Revision tracking records:
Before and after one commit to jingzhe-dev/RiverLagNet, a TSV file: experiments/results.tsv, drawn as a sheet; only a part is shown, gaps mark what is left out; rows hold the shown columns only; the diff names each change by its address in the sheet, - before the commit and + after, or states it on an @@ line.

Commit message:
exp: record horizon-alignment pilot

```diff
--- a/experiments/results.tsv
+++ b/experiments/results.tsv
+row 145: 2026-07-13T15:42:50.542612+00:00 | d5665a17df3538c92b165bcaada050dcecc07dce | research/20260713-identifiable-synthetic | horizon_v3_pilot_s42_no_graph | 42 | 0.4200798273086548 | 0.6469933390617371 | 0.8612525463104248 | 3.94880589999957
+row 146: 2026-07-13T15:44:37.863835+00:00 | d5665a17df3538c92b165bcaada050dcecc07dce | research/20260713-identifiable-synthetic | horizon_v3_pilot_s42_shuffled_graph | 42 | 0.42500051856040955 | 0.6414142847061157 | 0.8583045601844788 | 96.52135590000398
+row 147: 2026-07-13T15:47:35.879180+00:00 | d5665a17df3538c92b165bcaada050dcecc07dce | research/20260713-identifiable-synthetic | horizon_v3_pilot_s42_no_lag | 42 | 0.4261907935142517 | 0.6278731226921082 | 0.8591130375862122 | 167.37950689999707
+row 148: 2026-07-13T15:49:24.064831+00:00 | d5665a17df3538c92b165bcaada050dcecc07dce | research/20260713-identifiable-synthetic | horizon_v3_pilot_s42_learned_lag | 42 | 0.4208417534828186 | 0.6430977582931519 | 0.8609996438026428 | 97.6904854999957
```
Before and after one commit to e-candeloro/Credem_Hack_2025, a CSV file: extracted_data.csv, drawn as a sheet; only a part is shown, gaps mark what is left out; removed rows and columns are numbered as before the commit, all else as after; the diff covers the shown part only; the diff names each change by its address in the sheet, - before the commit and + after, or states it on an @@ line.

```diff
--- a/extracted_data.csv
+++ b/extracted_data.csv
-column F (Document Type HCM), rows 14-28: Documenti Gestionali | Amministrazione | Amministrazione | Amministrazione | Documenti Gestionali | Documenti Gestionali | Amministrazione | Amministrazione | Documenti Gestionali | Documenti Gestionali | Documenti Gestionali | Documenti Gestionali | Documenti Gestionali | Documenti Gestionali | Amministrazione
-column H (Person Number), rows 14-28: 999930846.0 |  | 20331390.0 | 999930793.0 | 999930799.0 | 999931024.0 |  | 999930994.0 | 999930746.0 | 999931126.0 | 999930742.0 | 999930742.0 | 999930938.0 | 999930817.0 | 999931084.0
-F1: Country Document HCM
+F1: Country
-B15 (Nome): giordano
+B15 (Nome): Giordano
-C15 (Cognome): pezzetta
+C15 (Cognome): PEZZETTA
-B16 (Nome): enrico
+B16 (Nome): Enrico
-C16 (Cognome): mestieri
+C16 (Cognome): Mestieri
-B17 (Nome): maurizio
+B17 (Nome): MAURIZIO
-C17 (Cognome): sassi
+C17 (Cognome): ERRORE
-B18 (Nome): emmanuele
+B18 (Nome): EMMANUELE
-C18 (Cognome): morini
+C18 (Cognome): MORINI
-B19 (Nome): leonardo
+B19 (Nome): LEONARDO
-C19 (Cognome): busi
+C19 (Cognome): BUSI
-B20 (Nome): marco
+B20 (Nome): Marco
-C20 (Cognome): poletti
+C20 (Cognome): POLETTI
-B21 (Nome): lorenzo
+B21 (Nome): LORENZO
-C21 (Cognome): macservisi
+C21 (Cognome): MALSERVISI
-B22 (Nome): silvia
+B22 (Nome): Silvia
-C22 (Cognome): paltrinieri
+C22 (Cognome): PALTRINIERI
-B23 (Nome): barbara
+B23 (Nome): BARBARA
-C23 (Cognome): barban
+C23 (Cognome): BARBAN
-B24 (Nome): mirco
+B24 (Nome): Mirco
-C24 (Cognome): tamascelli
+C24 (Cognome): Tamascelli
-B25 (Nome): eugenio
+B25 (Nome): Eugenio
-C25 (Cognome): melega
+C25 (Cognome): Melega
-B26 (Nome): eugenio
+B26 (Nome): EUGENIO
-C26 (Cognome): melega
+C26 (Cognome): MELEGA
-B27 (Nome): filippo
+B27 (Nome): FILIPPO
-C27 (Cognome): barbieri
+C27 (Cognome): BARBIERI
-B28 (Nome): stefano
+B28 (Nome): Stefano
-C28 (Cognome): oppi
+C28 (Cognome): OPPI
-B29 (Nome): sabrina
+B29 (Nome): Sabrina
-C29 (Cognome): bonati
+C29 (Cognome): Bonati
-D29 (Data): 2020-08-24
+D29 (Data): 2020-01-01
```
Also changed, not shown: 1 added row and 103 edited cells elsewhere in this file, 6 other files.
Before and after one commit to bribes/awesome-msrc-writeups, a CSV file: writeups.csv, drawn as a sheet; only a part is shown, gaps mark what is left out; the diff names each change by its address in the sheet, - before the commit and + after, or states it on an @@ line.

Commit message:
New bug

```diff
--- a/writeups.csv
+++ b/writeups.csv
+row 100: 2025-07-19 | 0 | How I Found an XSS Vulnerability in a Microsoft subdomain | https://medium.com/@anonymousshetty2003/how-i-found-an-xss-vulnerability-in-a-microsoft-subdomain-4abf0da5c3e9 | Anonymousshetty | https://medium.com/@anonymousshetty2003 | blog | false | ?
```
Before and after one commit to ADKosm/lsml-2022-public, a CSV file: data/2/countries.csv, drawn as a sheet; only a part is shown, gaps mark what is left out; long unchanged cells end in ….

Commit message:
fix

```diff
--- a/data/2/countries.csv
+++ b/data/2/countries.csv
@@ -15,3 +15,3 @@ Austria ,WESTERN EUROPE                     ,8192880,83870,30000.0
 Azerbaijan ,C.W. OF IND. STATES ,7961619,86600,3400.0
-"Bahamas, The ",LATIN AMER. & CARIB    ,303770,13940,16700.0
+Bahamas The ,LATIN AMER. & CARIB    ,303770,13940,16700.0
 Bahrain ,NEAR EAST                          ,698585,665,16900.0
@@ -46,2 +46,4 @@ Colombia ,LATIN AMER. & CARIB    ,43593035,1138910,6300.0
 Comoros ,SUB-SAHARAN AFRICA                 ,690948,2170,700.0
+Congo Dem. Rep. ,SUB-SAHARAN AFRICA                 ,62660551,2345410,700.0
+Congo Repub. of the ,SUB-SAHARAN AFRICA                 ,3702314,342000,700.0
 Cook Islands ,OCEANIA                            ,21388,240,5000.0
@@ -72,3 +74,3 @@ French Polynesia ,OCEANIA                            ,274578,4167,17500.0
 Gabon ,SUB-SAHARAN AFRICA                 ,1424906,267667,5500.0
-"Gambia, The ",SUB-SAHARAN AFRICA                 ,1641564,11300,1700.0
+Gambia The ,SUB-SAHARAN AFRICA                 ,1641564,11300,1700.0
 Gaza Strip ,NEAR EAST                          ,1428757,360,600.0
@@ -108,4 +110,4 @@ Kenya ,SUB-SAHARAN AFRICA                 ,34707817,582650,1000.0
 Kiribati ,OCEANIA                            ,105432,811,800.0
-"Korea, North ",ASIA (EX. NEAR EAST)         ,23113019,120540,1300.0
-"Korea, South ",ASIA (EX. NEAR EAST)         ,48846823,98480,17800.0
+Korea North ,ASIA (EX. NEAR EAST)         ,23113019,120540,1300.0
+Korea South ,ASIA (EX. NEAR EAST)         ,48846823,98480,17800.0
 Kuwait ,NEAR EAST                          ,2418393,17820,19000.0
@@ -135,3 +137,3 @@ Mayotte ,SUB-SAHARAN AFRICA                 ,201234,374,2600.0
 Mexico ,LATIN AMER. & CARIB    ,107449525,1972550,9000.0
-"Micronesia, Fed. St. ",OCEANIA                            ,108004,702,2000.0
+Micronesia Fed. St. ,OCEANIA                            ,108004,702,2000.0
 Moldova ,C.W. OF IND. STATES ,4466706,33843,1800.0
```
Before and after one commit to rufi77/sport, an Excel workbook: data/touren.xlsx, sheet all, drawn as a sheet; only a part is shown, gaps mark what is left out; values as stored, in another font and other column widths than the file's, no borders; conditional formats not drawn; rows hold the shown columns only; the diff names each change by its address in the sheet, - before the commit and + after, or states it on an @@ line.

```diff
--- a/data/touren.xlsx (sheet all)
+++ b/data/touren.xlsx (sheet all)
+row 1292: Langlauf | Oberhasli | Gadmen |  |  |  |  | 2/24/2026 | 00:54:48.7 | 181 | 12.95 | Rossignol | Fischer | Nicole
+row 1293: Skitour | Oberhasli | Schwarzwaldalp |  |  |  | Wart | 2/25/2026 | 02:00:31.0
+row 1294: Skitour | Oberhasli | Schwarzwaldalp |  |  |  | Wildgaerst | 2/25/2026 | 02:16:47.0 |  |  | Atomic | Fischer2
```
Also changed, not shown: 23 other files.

• **Action item**
Say how many lines of the records include the word "Micronesia", and give nothing but the number.

• **Task result**
2